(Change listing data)
########
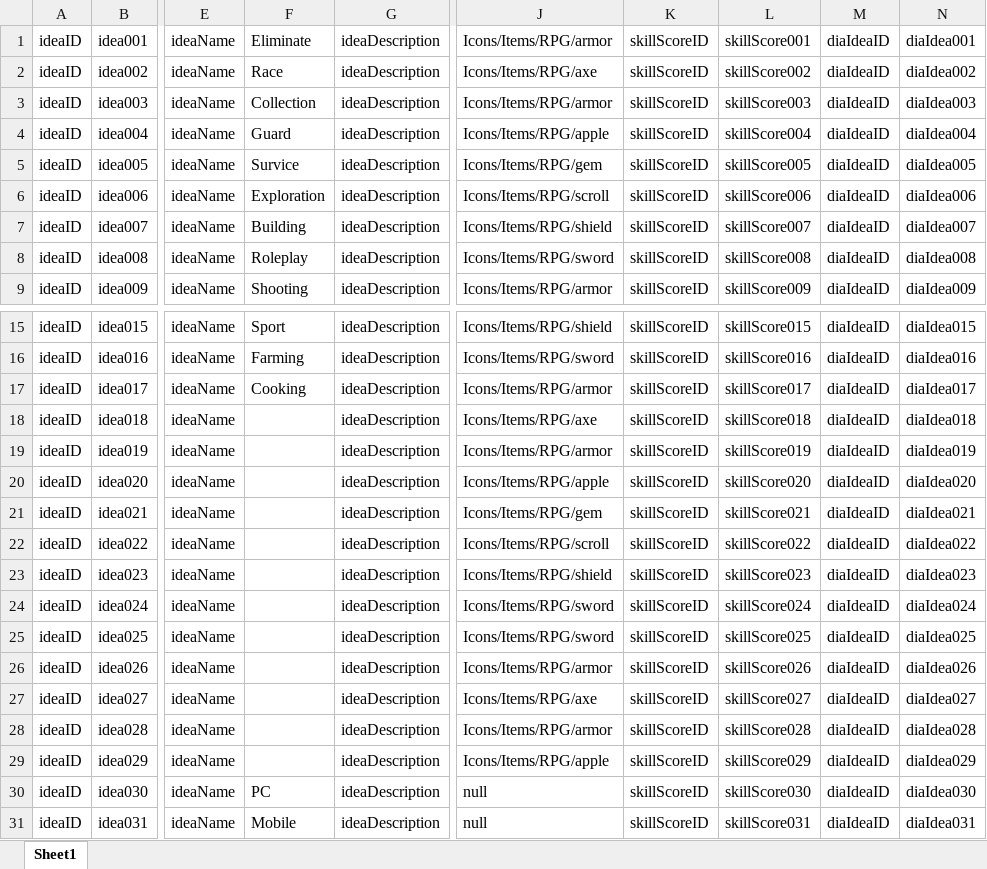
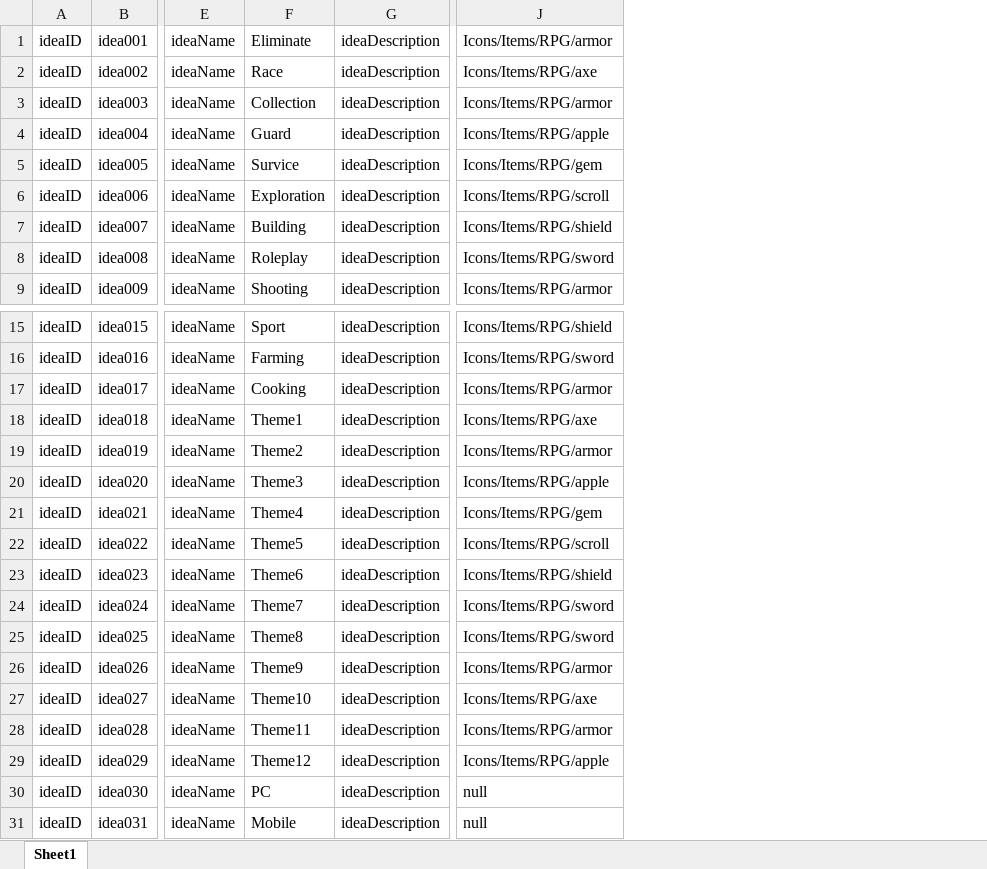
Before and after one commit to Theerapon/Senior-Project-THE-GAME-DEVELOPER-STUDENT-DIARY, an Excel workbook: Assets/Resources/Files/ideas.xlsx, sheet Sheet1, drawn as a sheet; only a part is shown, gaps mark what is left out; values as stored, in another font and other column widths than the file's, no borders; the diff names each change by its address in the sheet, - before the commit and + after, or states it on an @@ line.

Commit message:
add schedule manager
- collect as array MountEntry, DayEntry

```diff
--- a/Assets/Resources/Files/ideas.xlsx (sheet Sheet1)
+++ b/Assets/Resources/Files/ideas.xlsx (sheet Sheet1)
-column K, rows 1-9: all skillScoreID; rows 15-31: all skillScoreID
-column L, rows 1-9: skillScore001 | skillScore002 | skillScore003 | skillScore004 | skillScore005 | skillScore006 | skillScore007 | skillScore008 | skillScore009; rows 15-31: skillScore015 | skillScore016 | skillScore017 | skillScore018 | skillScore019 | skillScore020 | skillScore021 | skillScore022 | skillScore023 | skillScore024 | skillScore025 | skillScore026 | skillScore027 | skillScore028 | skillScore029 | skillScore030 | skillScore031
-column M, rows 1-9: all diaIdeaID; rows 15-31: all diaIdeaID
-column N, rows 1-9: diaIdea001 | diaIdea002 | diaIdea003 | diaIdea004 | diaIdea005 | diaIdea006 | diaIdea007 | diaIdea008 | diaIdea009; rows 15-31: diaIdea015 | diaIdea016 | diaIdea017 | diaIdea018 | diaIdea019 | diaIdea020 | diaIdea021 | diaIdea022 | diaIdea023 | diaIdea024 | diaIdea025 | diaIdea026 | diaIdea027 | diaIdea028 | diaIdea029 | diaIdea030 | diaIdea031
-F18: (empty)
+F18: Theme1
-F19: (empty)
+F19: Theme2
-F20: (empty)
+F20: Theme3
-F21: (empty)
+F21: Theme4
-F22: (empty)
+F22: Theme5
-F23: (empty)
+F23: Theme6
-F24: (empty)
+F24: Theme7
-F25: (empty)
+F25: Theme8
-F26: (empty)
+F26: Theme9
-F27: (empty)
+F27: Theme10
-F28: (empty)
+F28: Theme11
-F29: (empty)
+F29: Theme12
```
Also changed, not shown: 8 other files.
########
The required output is each line of the entries that contains the word "empty".

» Solution below
-F18: (empty)
-F19: (empty)
-F20: (empty)
-F21: (empty)
-F22: (empty)
-F23: (empty)
-F24: (empty)
-F25: (empty)
-F26: (empty)
-F27: (empty)
-F28: (empty)
-F29: (empty)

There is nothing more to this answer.